11ty is incredible in what it does, generating static sites, but it doesn't offer asset handling by default. This is not a problem per se, but it requires me to add some tooling to help with things like Sass and maybe some JavaScript in the future.

To solve this, I immediately chose Gulp to help me. For the past couple of years, this is my go-to solution when it comes to simple build-tasks for my frontend development work.

Currently, my Gulpfile is very simple and looks like this:

const gulp = require("gulp");
const sass = require("gulp-sass");
const cssnano = require("gulp-cssnano");
const autoprefixer = require("gulp-autoprefixer");

gulp.task("css", function () {
  return gulp
    .on("error", sass.logError)

gulp.task("watch", function () {
  gulp.watch("./assets/scss/**/*.scss", gulp.parallel("css"));

gulp.task("build", gulp.parallel("css"));

As you can see, this Gulpfile only focuses on the Sass files and isn't doing anything crazy.

To get this to work with the default 11ty scripts I chained some npm tasks together like so:

"scripts": {
    "dev": "gulp build & gulp watch & eleventy --serve",
    "build": "gulp build && yarn fonts && eleventy",

With the help of these npm scripts, I can now quickly start my development process or build a new version of my site.


At first, I struggled a bit with this setup, because 11ty didn't pick up the changes of the freshly generated .css files after I saved a .scss file. After some digging, I found the problem. Because I've added the generated .css files to my .gitignore and 11ty is using the .gitignore itself to ignore all referenced directories and files, the changes weren't showing up.

Thankfully, 11ty has a fix for this. I've added an option to the .eleventy.js file like so:

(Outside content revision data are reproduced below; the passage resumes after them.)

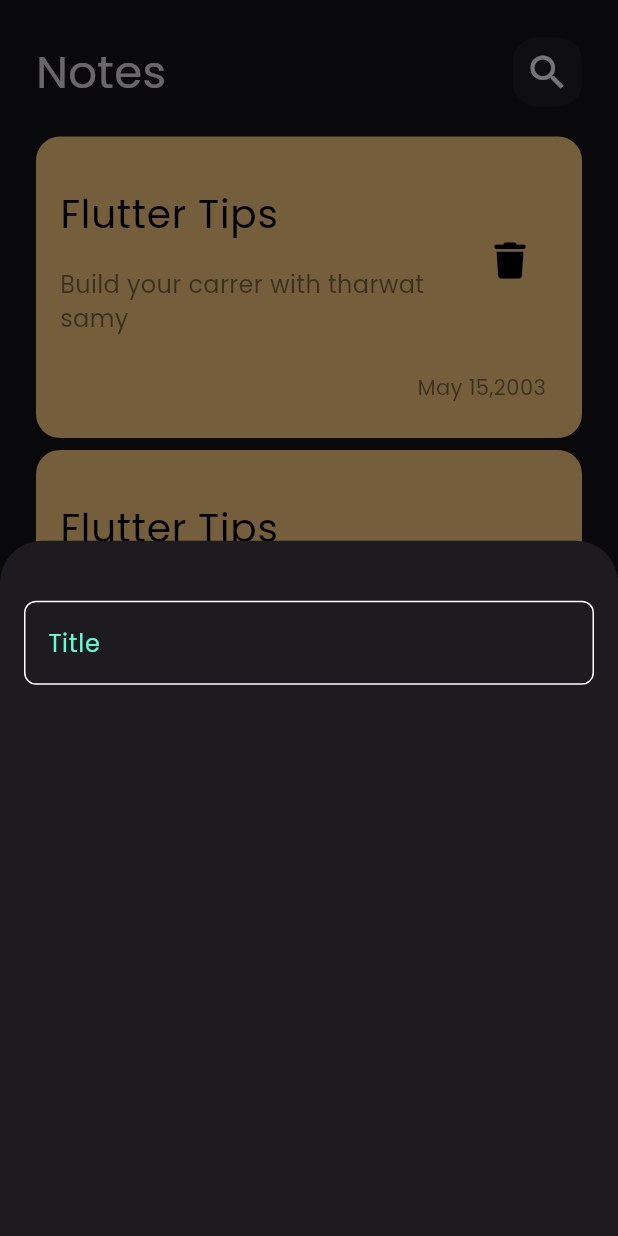
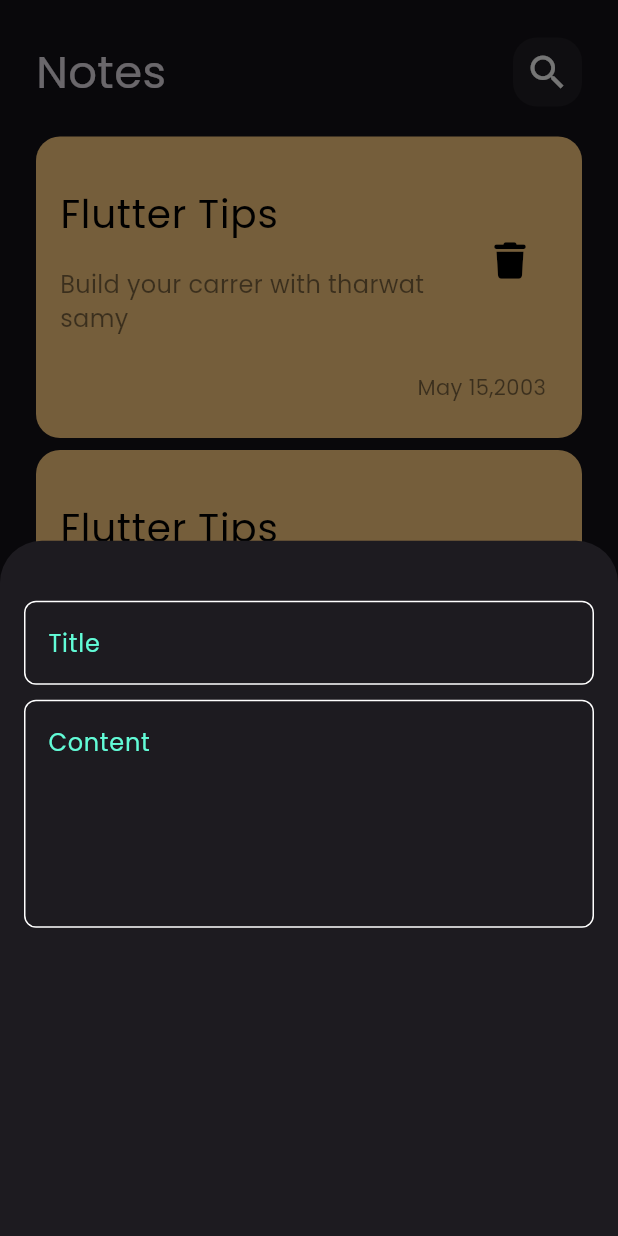
Before and after one commit to Youssef-Mustafa/notes_app, a Flutter app: the screen it shows after launch, after a tap on the "add" icon, on a phone screen of 412 x 824 dp. Run offline on Flutter 3.47's test engine with Material 3 defaults, Android fonts, the phone set to English and light mode, and no system bars; our stand-ins replace font_awesome_flutter.

Commit message:
add content text field for add note sheet

```diff
--- a/lib/views/widgets/add_note_sheet.dart
+++ b/lib/views/widgets/add_note_sheet.dart
@@ -6,14 +6,23 @@ class AddNoteSheet extends StatelessWidget {
 
   @override
   Widget build(BuildContext context) {
-    return Padding(
+    return const Padding(
       padding: EdgeInsets.symmetric(horizontal: 16),
       child: Column(
         children: [
           SizedBox(
             height: 40,
           ),
-          CustomTextField(),
+          CustomTextField(
+            hintText: 'Title',
+          ),
+          SizedBox(
+            height: 10,
+          ),
+          CustomTextField(
+            maxLines: 5,
+            hintText: 'Content',
+          ),
         ],
       ),
     );
--- a/lib/views/widgets/custom_text_field.dart
+++ b/lib/views/widgets/custom_text_field.dart
@@ -2,15 +2,19 @@ import 'package:flutter/material.dart';
 import 'package:notes_app/constant.dart';
 
 class CustomTextField extends StatelessWidget {
-  const CustomTextField({super.key});
-
+  const CustomTextField({super.key, required this.hintText, this.maxLines = 1});
+  final String hintText;
+  final int maxLines;
   @override
   Widget build(BuildContext context) {
     return TextField(
       cursorColor: kPrimaryColor,
+      maxLines: maxLines,
       decoration: InputDecoration(
-        hintText: 'Title',
-        hintStyle: const TextStyle(color: kPrimaryColor),
+        hintText: hintText,
+        hintStyle: const TextStyle(
+          color: kPrimaryColor,
+        ),
         enabledBorder: buildBorder(),
         focusedBorder: buildBorder(kPrimaryColor),
         border: OutlineInputBorder(
```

module.exports = function (eleventyConfig) {

With this all set, I can write my CSS with my beloved preprocessor, and everything still works and refreshes automatically.